The debut album of Alamut is the greatest revelation on the Polish world music scene in the last couple of months. Alamut appeared out of the blue and rather quietly. They didn't play a lot, but those who had been lucky enough to hear them, where truly impressed. No wonder – their music goes far beyond the constraints of Polish folk music scene. Seems you can hear echoes of Balkan and Middle Eastern harmonies, but branded with jazz improvisation, or written into the context of ascetic minimalistic music, so that in the end you only vaguely recall their flavour. Rather dark, cool sounds are touched with the light of Asja's voice – bringing to mind the sound of Far East, but also close to ecstatic rhythms of Arabic mysticism. All that can be heard on the debut CD, "Alamut"
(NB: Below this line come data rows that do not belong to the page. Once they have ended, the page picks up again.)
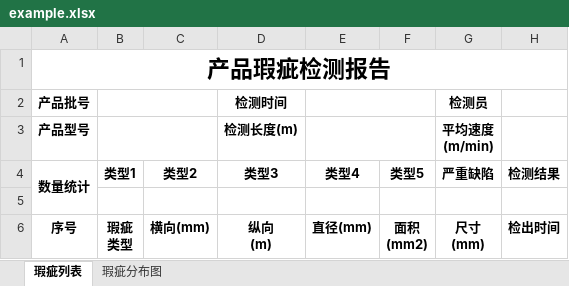
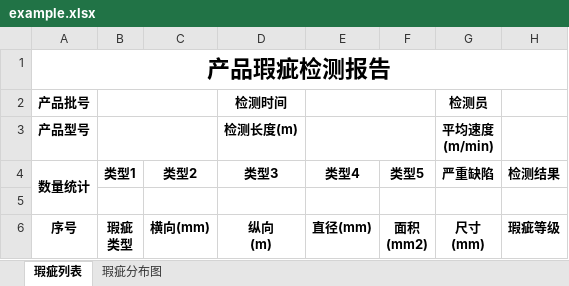
Before and after one commit to fangliang2020ifet/CoatVisionInspection, an Excel workbook: DeVision/temp/example.xlsx, sheet 瑕疵列表, drawn as a sheet; values as stored, in another font and other column widths than the file's, no borders; the diff names each change by its address in the sheet, - before the commit and + after, or states it on an @@ line.

```diff
--- a/DeVision/temp/example.xlsx (sheet 瑕疵列表)
+++ b/DeVision/temp/example.xlsx (sheet 瑕疵列表)
-H6 (检测结果): 检出时间
+H6 (检测结果): 瑕疵等级
```
Also changed, not shown: sheet 瑕疵分布图, 16 other files.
Like Osjan or Karpaty Magiczne, the musicians of Alamut on the one hand place ritual sounds of ethnic music in the foreground, at the same time linking them with what has been hot in the electronic, rock, and jazz avant garde of the last twenty years. Asja's voice is deep and in a disturbing crescendo, from modest South-European melodies to ecstatic Middle Eastern vocalizing, with a combination of repetitive trans-like rhythms in the background. At the same time, we are greeted with less prominent, but equally interesting sounds of the West: double base or free improvisation of ethnic instruments, playing homage to masters such as Bill Laswell, David Byrne or John Zorn.
Most importantly, however, the two levels ideally complement each other.